- Relationship of inclined area with respect to original area

Hi, I have a problem with inclined planes. The idea is to calculate the stress in an inclined plane of a bar under tension for which you need the surface. I have no idea how this surface is derived, though. In the attached file, you can see what I mean. For a rectangular cross-section, it's straightforward, just applying the rectangle area with the new inclined length. Now, everywhere I see, everyone uses the same rectangular bar as an example.

However, in one single textbook, the exercise uses an elliptical cross-section to seemingly represent a random surface. They use the same formula for the area, but without any explanation, apparently trivially and immediately deriving, but I don't see why the area of an inclined elliptical surface with respect to the original surface is the same as the rectangular one.

My suspicion is that it has to do with the vector area which, being the same direction as the normal, is somehow projected onto the other's area vector, but I don't see it. Thanks for the help.

However, in one single textbook, the exercise uses an elliptical cross-section to seemingly represent a random surface. They use the same formula for the area, but without any explanation, apparently trivially and immediately deriving, but I don't see why the area of an inclined elliptical surface with respect to the original surface is the same as the rectangular one.

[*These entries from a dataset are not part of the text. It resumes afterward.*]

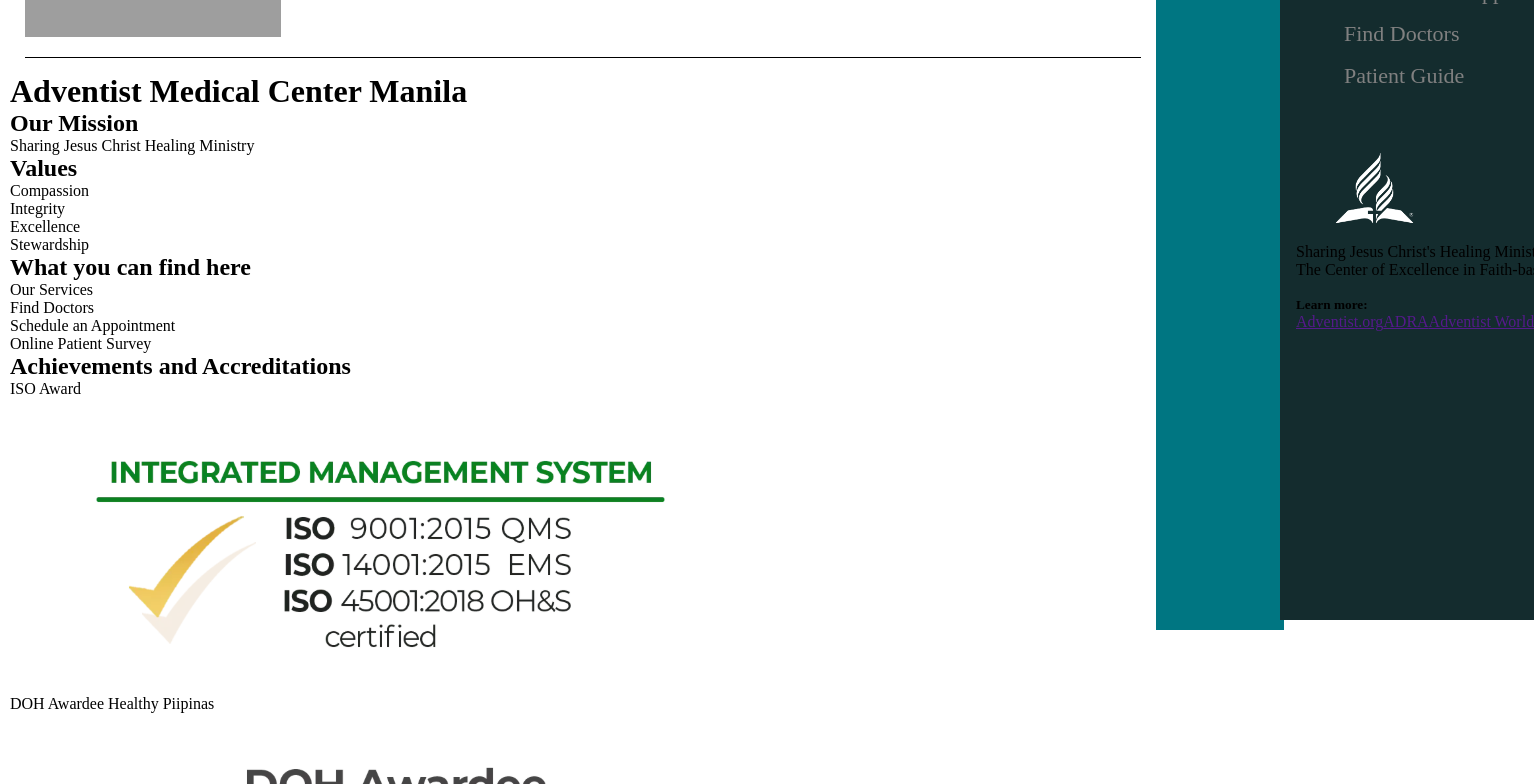
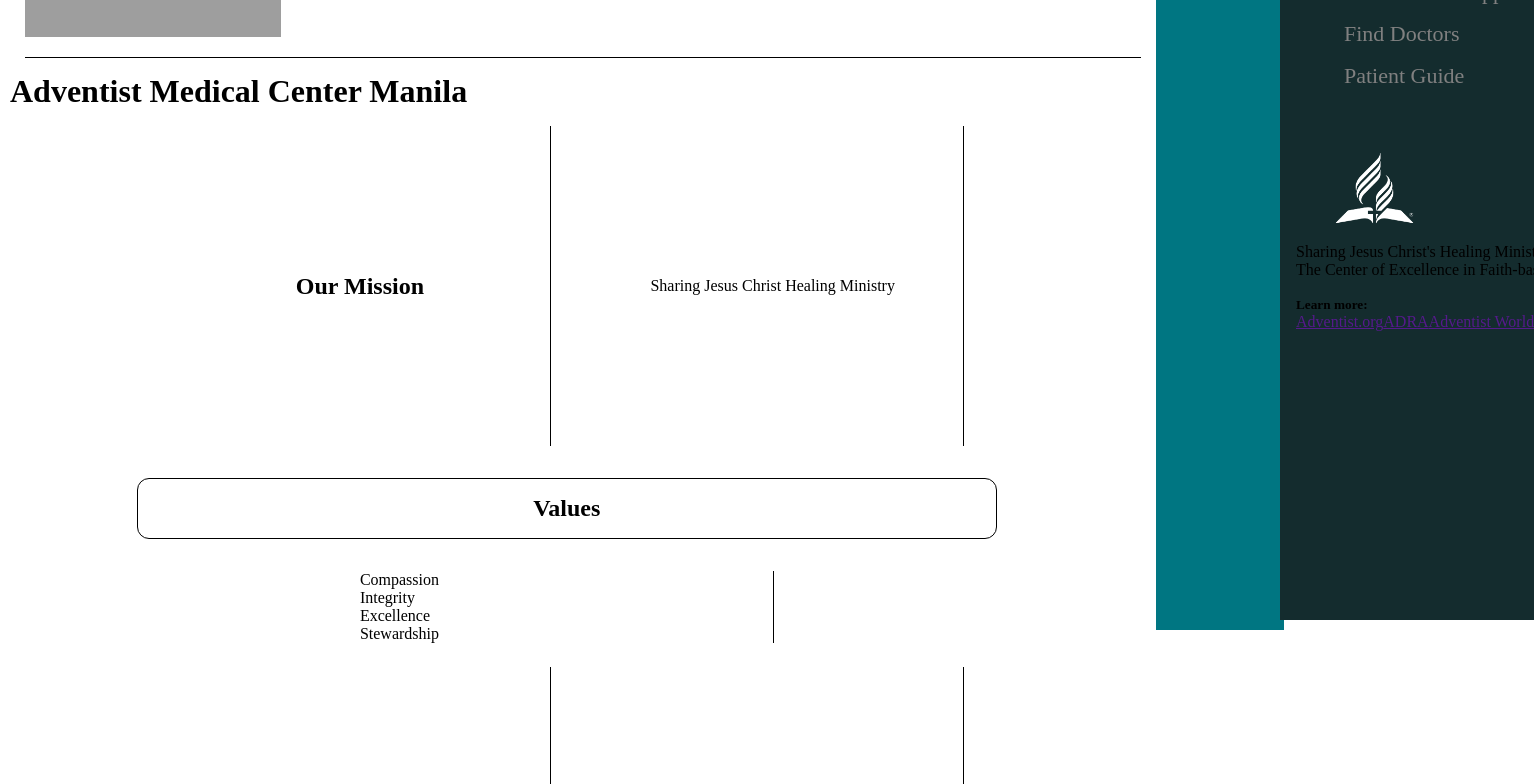
Before and after one commit to LloydBolences29/AMCM-Webpage, a React (Vite) app in the folder amcm-webpage/: page / in a window 1280 px wide. Shown: the part 180-964 px from the top of the page, 1534 px wide, since content can reach past the window. Built offline with nearby package versions, Linux system fonts and the light colour scheme; no server answers; grey boxes are pictures that could not be loaded; the HTML template or start-up script is replaced by a standard one.

Commit message:
Re-upload

```diff
--- a/amcm-webpage/src/components/Information.jsx
+++ b/amcm-webpage/src/components/Information.jsx
@@ -1,4 +1,5 @@
 import React from "react";
+import "../styles/Information.css"
 import { Row, Col, Card } from "react-bootstrap";
 
 const Information = () => {
--- /dev/null
+++ b/amcm-webpage/src/styles/Information.css
@@ -0,0 +1,103 @@
+/*For Desktop view*/
+@media (min-width: 992px) {
+  .information-content {
+    margin: 1em 10rem;
+  }
+
+  #information-wrapper-1,
+  #information-wrapper-3,
+  #information-wrapper-5 {
+    height: 40vh;
+    display: flex;
+    flex-direction: row;
+    justify-content: center;
+    align-items: center;
+    text-align: center;;
+    margin-bottom: 2em;
+  }
+
+  #information-wrapper-2 {
+    margin-bottom: 1.5em;
+    display: flex;
+    flex-direction: column;
+    align-items: center;
+
+  }
+
+  .information-subContent {
+    align-content: center;
+    border-right: 1px solid black;
+    height: inherit;
+    width: 50%;
+    margin-right: 2em;
+  }
+
+  #information-values{
+    border: 1px solid black;
+    width: 100%;
+    text-align: center;
+    border-radius: 12px;
+    padding: 1em;
+    margin-bottom: 2em;
+  }
+
+  #values-row{
+    display: flex;
+    flex-direction: row;
+  }
+
+  #values-row .col {
+    flex: 1;
+    text-align: center;
+    padding: 0 1.5em;
+  }
+
+  .information-mission-content {
+    width: inherit;
+  }
+
+  #information-services{
+    justify-content: start;
+
+}
+
+  #services-row {
+    display: flex;
+    flex-direction: column;
+  }
+
+  #services-row .col{
+    flex: 1;
+    text-align: center;
+    padding: 1em 0;
+  }
+
+  #information-wrapper-4 {
+    display: flex;
+    flex-direction: column;
+    justify-content: center;
+    align-items: center;
+    text-align: center;
+  }
+  #information-achievements{
+    margin-bottom: 2em;
+  }
+
+  #information-achievements-content{
+    display: grid;
+    grid-template-columns: repeat(2, 1fr);
+    grid-template-rows: repeat(2, 1fr);
+    grid-column-gap: 0.5em;
+    grid-row-gap: 0.5em;
+    width: 100vw;
+    max-width: 90vw;
+    box-sizing: border-box;
+  }
+
+  #information-achievements-content .card{
+    display: flex;
+    flex-direction: column;
+
+  }
+
+}
```
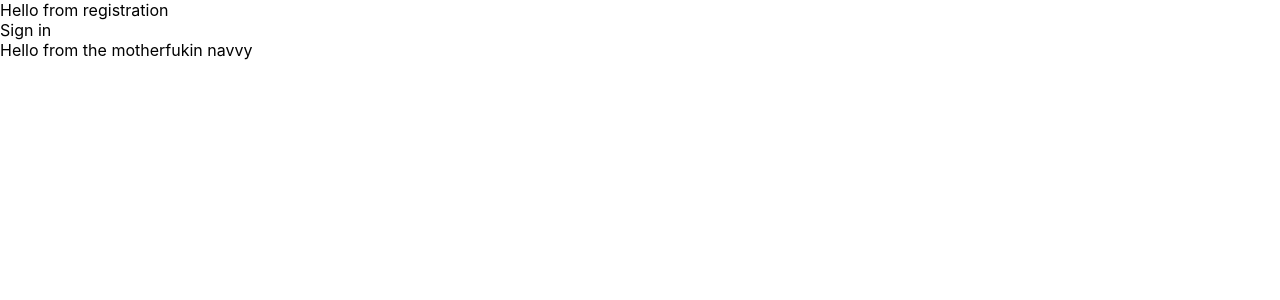
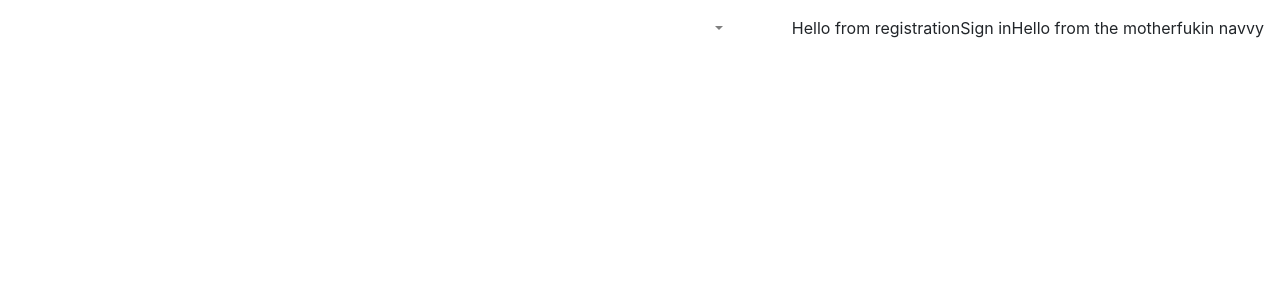
Before and after one commit to jamievullo/rubikstime, a React (Create React App) app: page / in a window 1280 px wide. Shown: the top 300 px of the page. Built offline with nearby package versions, Linux system fonts and the light colour scheme.

Commit message:
Adding styling and routes and dropdown to navbar.

```diff
--- a/src/componenets/RTNavbar.js
+++ b/src/componenets/RTNavbar.js
@@ -1,15 +1,46 @@
 import React from 'react'
+import 'bootstrap/dist/css/bootstrap.min.css';
 import Navbar from 'react-bootstrap/Navbar'
 import SignIn from '../pages/SignIn'
 import Registration from '../pages/Registration'
 import Store from '../pages/Store'
 import Container from 'react-bootstrap/Container'
+import { BrowserRouter as Route, Link } from 'react-router-dom';
+import { NavDropdown } from 'react-bootstrap';
+import Nav from 'react-bootstrap/Nav'
+
 
 class RTNavbar extends React.Component {
     render() {
         return (
             <Container className="p-0" fluid={true} >
                 <Navbar className="navbar" expand='md'>
+                    <Navbar.Brand>
+
+                    </Navbar.Brand>
+                    <Navbar.Toggle className="border-0" aria-controls="navbar-toggle" />
+                        <Navbar.Collapse id="navbar-toggle">
+                            <Nav className="ml-auto">
+                                <NavDropdown className="account" style={{margin: 'inherit'}} title={
+                                    <span className="mr-auto" style={{color: "white"}}>Account</span>
+                                        } id="basic-dropdown">
+
+                                    <NavDropdown.Item as={Link} to='/' onClick={this.handleLogoutClick}>
+                                        Log Out
+                                    </NavDropdown.Item>
+
+                                    <NavDropdown.Item as={Link} to='/login'>
+                                        Log In
+                                    </NavDropdown.Item>
+                                    <NavDropdown.Item as={Link} to='/signup'>
+                                        Create Account
+                                    </NavDropdown.Item>
+
+
+                                </NavDropdown>
+                                <Link className="nav-link" style={{color: "white", margin: 'inherit'}} to='/'>Home</Link>
+                           </Nav>
+                        </Navbar.Collapse>
                     <Registration />
                     <SignIn />
                     <Store />
```
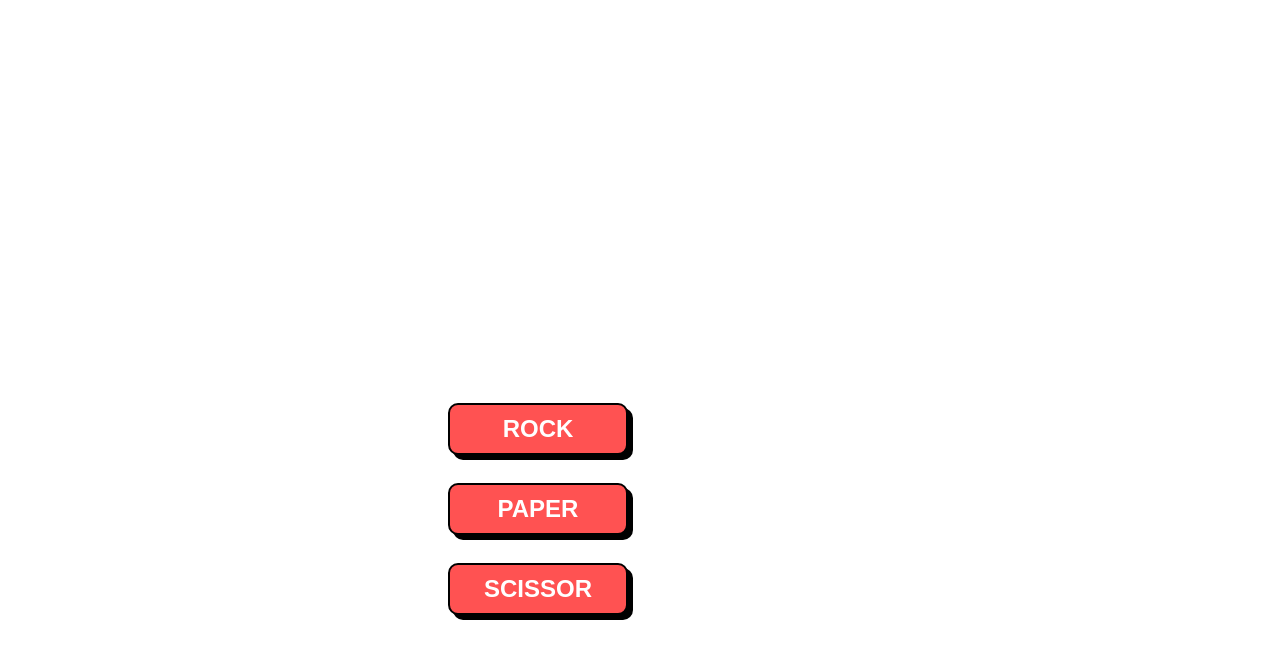
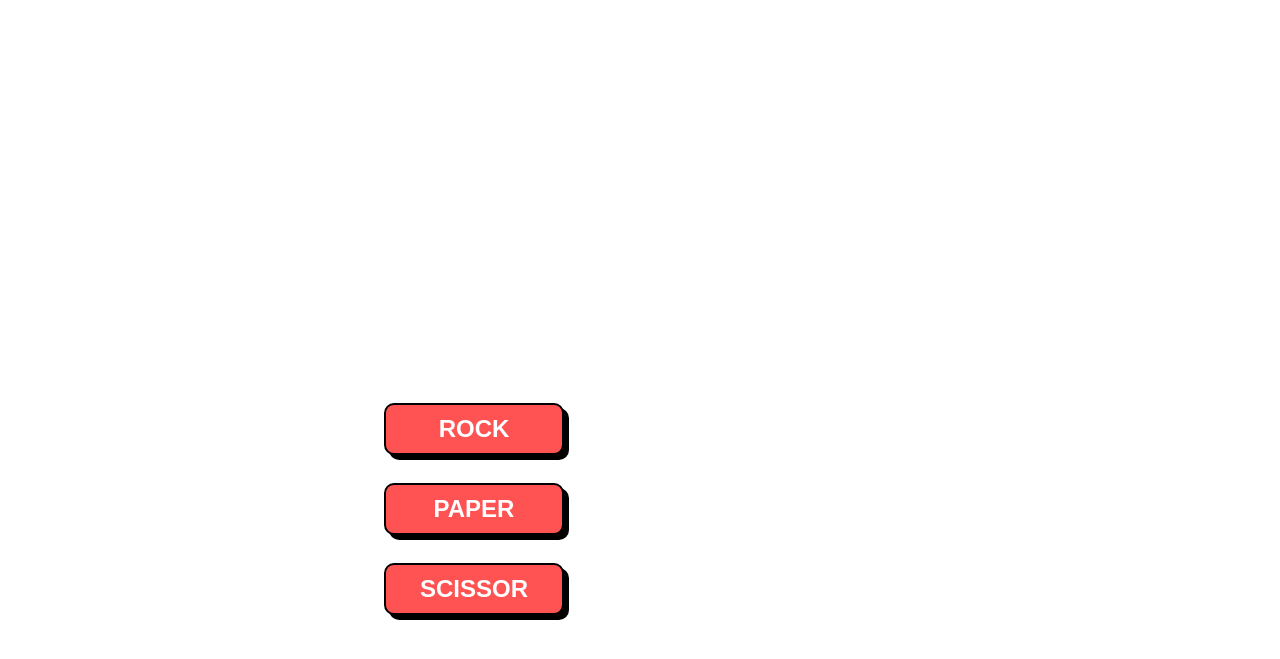
Before and after one commit to sHMENGGo/RockPaperScissors, a plain HTML site: page index.html in a window 1280 px wide. Shown: the part 117-776 px from the top of the page. Drawn offline with Linux system fonts and the light colour scheme; a web font is replaced by a local one.

Commit message:
Update index.html

```diff
--- a/index.html
+++ b/index.html
@@ -105,15 +105,15 @@
 
 
         #r {
-            left: 35%;
+            left: 30%;
             top: 65%;
         }
         #p {
             top: 75%;
-            left: 35%;
+            left: 30%;
         }
         #s {
-            left: 35%;
+            left: 30%;
             top: 85%;
         }
 
```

My suspicion is that it has to do with the vector area which, being the same direction as the normal, is somehow projected onto the other's area vector, but I don't see it. Thanks for the help.